The Marshall bouncer was legendary, his relative lack of stature – he was 5’9″, around the same height as Harold Larwood – assisting him to stop the ball climbing too high and his pace, control, aggression and propensity to bowl around the wicket at times meant batsmen had plenty to worry about. Kapil Dev identified the biggest problem; He was a slippery customer. You never knew whether the ball would rise to your throat, or keep low to hit the stumps.
When the umpiring was weak Maco was sometimes intimidation personified, but he had a glorious yorker as well, not quite as spectacular as Waqar’s, but just as effective.

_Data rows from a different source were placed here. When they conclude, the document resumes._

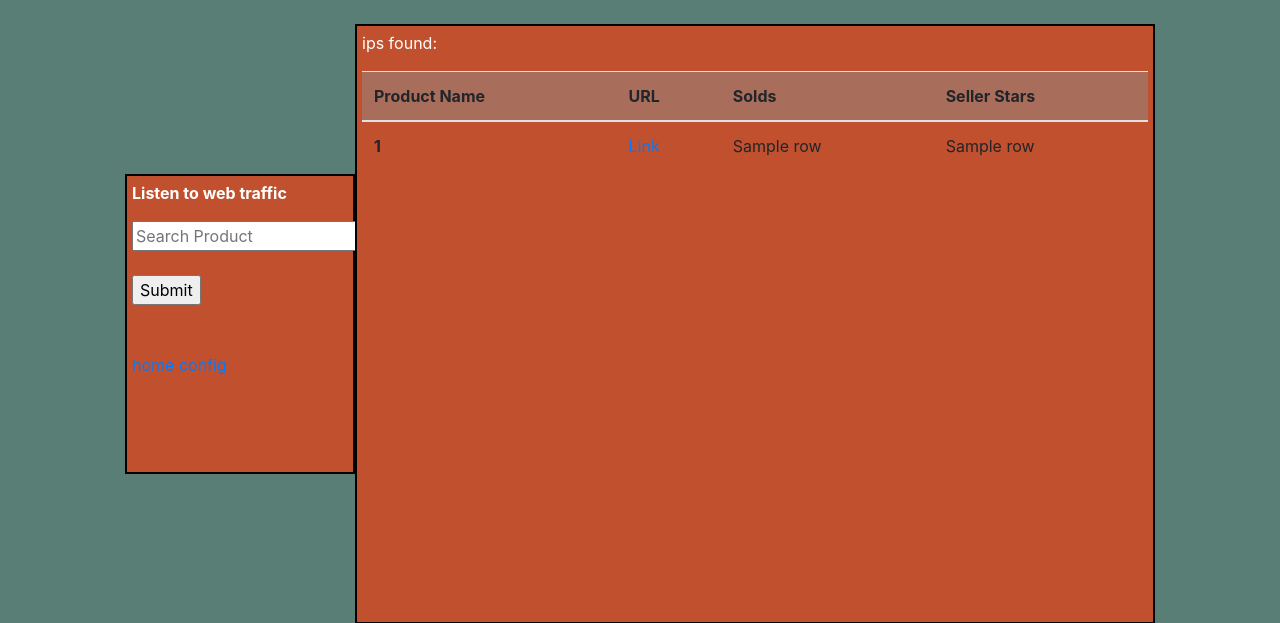
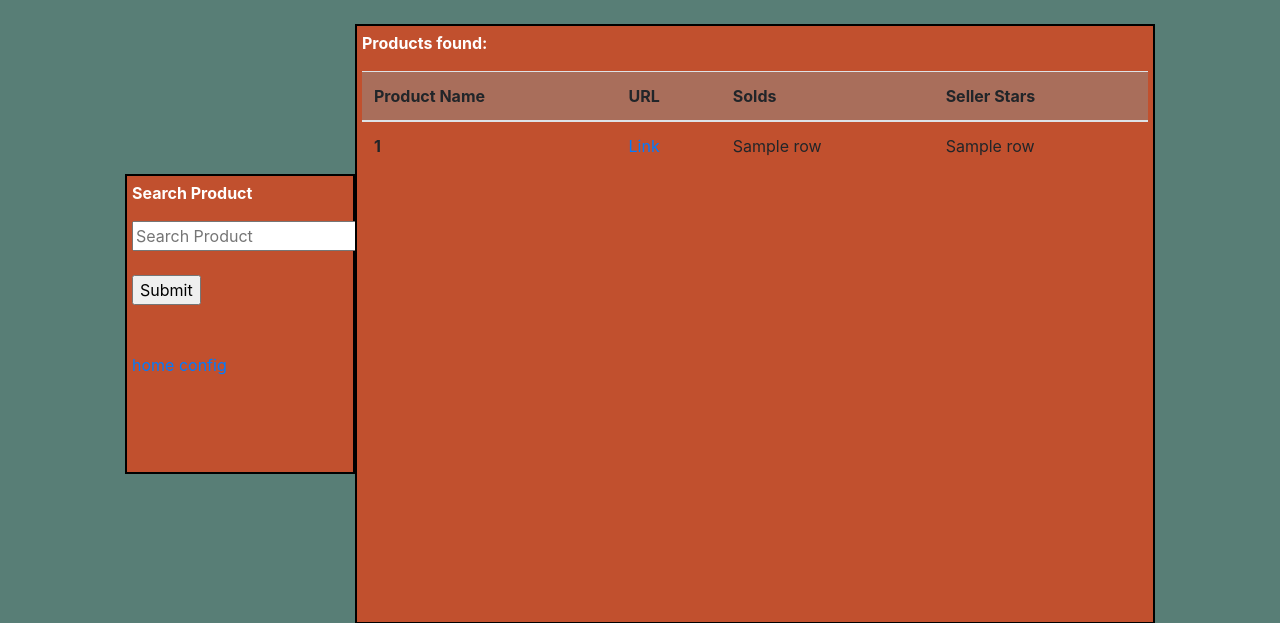
Before and after one commit to danieliko2/ebay_research_tool, a Flask app: template templates/home.html in a window 1280 px wide. Shown: the top 623 px of the page. Run offline with Flask 2, Linux system fonts and the light colour scheme; the template is opened without the code that fills it: most values are stand-ins (such as "Sample title", 1, 10 or a date in 2020); some libraries are stand-ins or nearby versions.

Commit message:
updated namings

```diff
--- a/templates/home.html
+++ b/templates/home.html
@@ -24,12 +24,12 @@
     <meta charset="UTF-8">
     <meta http-equiv="X-UA-Compatible" content="IE=edge">
     <meta name="viewport" content="width=device-width, initial-scale=1.0">
-    <title>Listening</title>
+    <title>Ebay Search Tool</title>
     <br>
     <div class="h- 100"></div>
     <div class="h-100 d-flex align-items-center justify-content-center">
         <div style="color:#fff;background:#c1502e; height: 300px; width: 230px; padding: 5px; border:2px; border-color: black; border-style:solid;">
-            <p><b>Listen to web traffic</b></p>
+            <p><b>Search Product</b></p>
             <form id = "listen_form" method="post">
                 <input id="productName" name="productName" type="text" placeholder="Search Product" required><br> <br>
                 <!-- <input id='tmp1' name="riskN" type="number" min="1" max="5" placeholder="tmp1" required><br>
@@ -44,7 +44,7 @@
             <a href="config">config</a>
         </div>
         <div id="ip_list" class="overflow-auto" style="display: block; color:#fff;background:#c1502e; height: 600px; width: 800px; padding: 5px; border:2px; border-color: black; border-style:solid;">
-            <p>ips found:</p>
+            <p><b>Products found:</b></p>
             <table class="table">
                 <thead>
                   <tr>
```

He was shown the leg cutter by Dennis Lillee, which he used to great effect on the sub-continent, and he learnt all about reverse swing, the techniques of which he passed on to Lance Klusener and Sean Pollock whilst he was in South Africa, an action which caused considerable suffering for batsmen the world over. As noted by Gooch Maco was also a great watcher of batsmen, probing for weaknesses that, once noted, he never forgot.
For the extent of his repertoire Maco might have been matched by Lillee, and perhaps also Ray Lindwall. For a short period of time no one has surely been as consistently unplayable as Waqar Younis at his toe-crunching best in the early 1990s, but whilst it would be quite wrong to describe Waqar as a one trick pony, once a yard or two of that blistering pace went he lacked the variety to consistently dismiss all comers on any surface. It may be that one day Dale Steyn will be bracketed with Maco, but for now he lacks the consistent record against all the Test-playing nations that Maco had. Perhaps it’s just because I am English, and watched Maco slicing mercilessly through England’s batting so often, whereas Steyn’s performances against England have seldom been memorable, but I am going to agree with the Reverend Hall and express the view that Maco was the best of them all.
Maco’s tragically early death, in November 1999 at the age of just 41 from colon cancer, was a huge shock, and he had what amounted to a state funeral in Barbados, conducted by Wes Hall and at which his former county captain, Mark Nicholas, read a eulogy as powerful as any that I have ever heard. Maco’s friends, teammates and admirers produced many tributes that brought a tear to the eye of even the most resolute stiff upper lip, but as this is a cricketing article I will finish with the views of the man who once caused Maco such consternation, but with whom he ultimately got on very well indeed, Boycott; he was probably the greatest of all the quicks ……. I thought he was an unbelievable bowler.